If you are new to living with a disability after a life-changing illness or injury, you will no doubt be mentally and emotionally affected by this situation. However, your loved ones, including your children, may also be affected by your new disability. That’s why I’ve learned that talking to your children about your disability is essential.
The worst thing you can do is not talk about it. Often, children may not want to burden their parents with their feelings, especially if they think you’re dealing with enough already. Without open and honest communication, it’s hard to know what they’re feeling and going through too. That’s why it’s a good idea to keep an open flow of communication with your child, which may help them feel more comfortable with telling them how this new situation is also affecting them.
My daughter felt like she lost her mom when I had a spinal cord injury resulting in permanent paralysis. Up until the moment of my accident, I was walking. Then, the next time she saw me, I was coming home in a new wheelchair. What I learned most out of this is children need to know things are still going to be okay. I knew it would be up to me to make sure she saw and felt that. In addition, our family also found a reliable support system of family and friends. It took some time, but we eventually found better and brighter days together as a family.

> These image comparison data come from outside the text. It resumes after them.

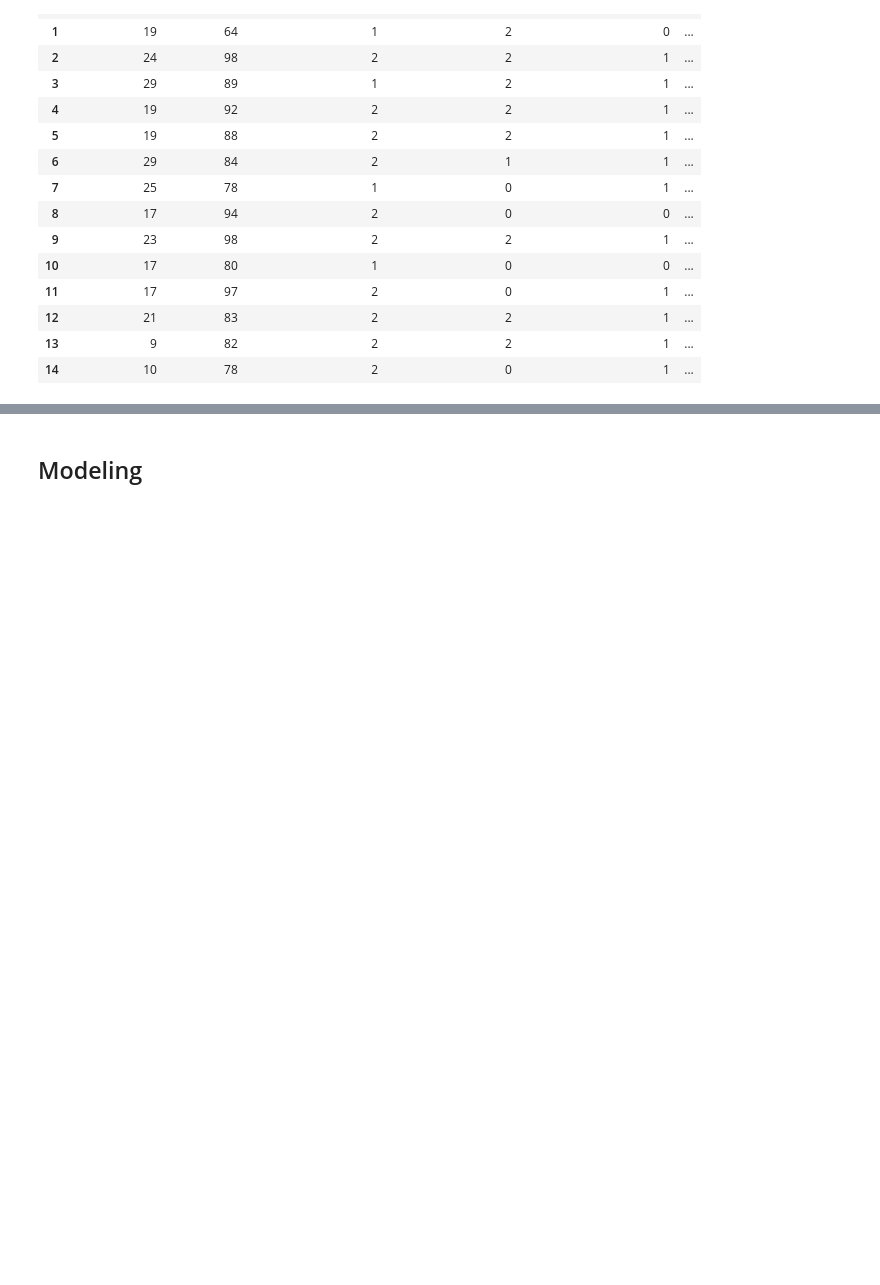
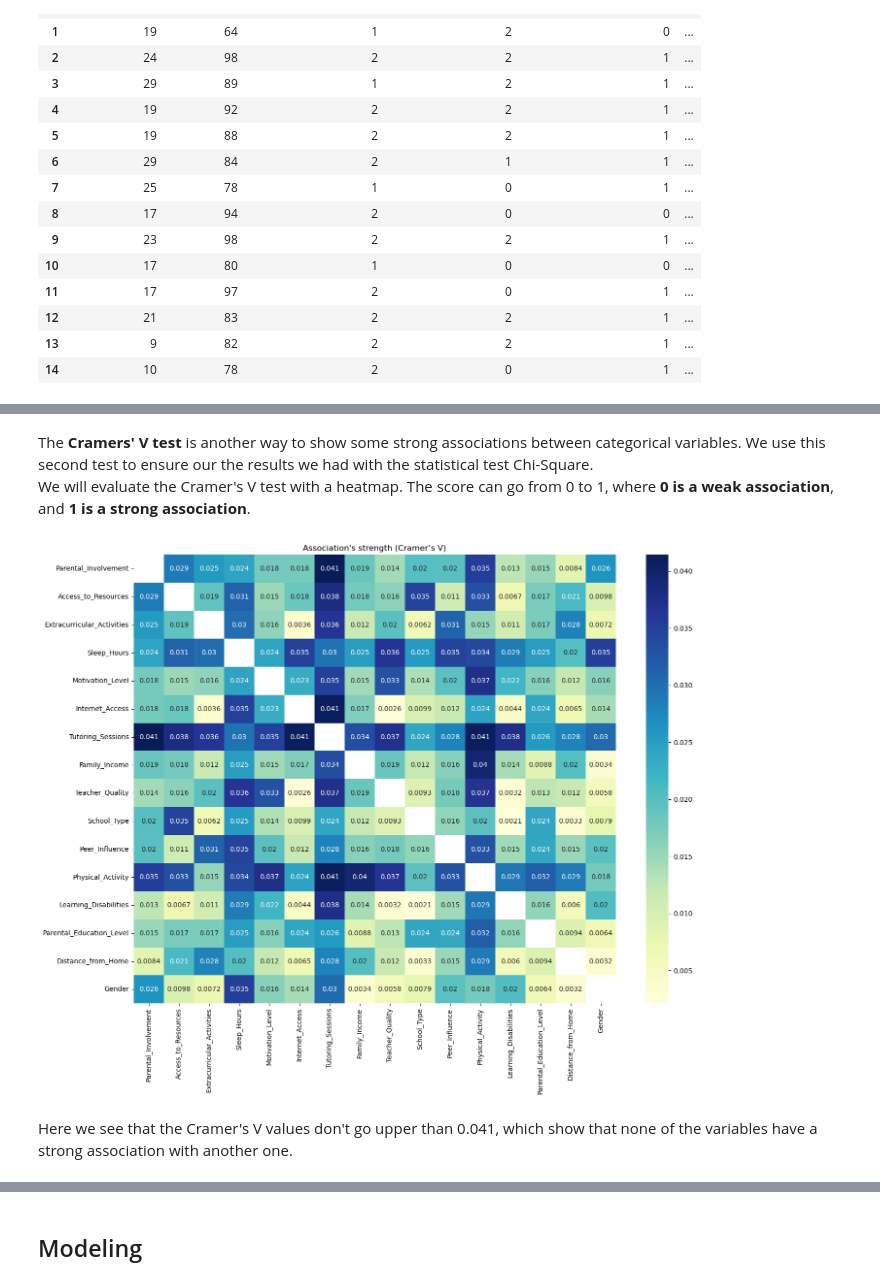
Before and after one commit to Louise726/DS-ML, a Jupyter notebook: DSML_Project.ipynb, the cells around one changed output, grey strips where cells are left out. Cells and saved outputs as stored; diff of their text form; code cells hidden in the pictures; blank space fills up the shorter version.

Commit message:
add chi and crumer methods. Comments on ridge are done. problem with ridge results interpretation. need to do : comments on lasso

```diff
--- a/DSML_Project.ipynb
+++ b/DSML_Project.ipynb
@@ -271,0 +328,35 @@ Heatmap was a bad idea for categorical attributes
+# %% [markdown]
+The **Cramers' V test** is another way to show some strong associations between categorical variables. We use this second test to ensure our the results we had with the statistical test Chi-Square.
+We will evaluate the Cramer's V test with a heatmap. The score can go from 0 to 1, where **0 is a weak association**, and **1 is a strong association**.
+# %%
+# Calculate the strength of the associations (Cramer's V)
+def cramers_v(chi2, n, k, r):
+    return np.sqrt(chi2 / (n * min(k-1, r-1)))
+
+def cramers_v_matrix(data):
+    cols = data.columns
+    cramers_v_matrix = pd.DataFrame(np.zeros((len(cols), len(cols))), columns=cols, index=cols)
+
+    for col1 in cols:
+        for col2 in cols:
+            if col1 != col2:
+                contingency_table = pd.crosstab(data[col1], data[col2])
+                chi2, p, dof, expected = chi2_contingency(contingency_table)
+                cramers_v_matrix.loc[col1, col2] = cramers_v(chi2, contingency_table.sum().sum(), contingency_table.shape[0], contingency_table.shape[1])
+            else:
+                cramers_v_matrix.loc[col1, col2] = np.nan
+
+    return cramers_v_matrix
+
+# Calcul du Cramer's V
+cramers_v_data = cramers_v_matrix(data_cat)
+
+# Heatmap du Cramer's V
+plt.figure(figsize=(16, 12))
+sns.heatmap(cramers_v_data, annot=True, cmap='YlGnBu', cbar=True)
+plt.title("Association's strength (Cramer’s V)")
+plt.show()
+# %% [output]
+[figure, added]
+# %% [markdown]
+Here we see that the Cramer's V values don't go upper than 0.041, which show that none of the variables have a strong association with another one.
```
Also changed, not shown: parts of 20 cells of this notebook.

So how do you talk to your child about your disability?
1. Pick the Right Time to Broach the Topic
You may notice your child looking at you and your new wheelchair (or another mobility device). They will probably watch you when they think you are not looking, or they may be bold and try to sit on it too.
These moments are great for starting a conversation. You can begin by saying something like, “Do you like my new wheelchair?” or “I noticed you looking at my wheelchair. How does it make you feel?”
2. Encourage Openness and Inclusivity in Your Conversation
As you begin your conversation, tell your child they can ask you anything. When they ask you questions, answer as directly as possible.
When you talk about your disability, be honest about how you are feeling too. Your new disability is a significant change, and it’s important to acknowledge that. However, you can also emphasize the positives in your conversation.
For example, talk about the new things you’re learning how to do on your own again. Relate it to something they can understand, such as when they’ve had to learn new things like tying their shoes. Let your child know how these new things you’re learning will ultimately help you and your family.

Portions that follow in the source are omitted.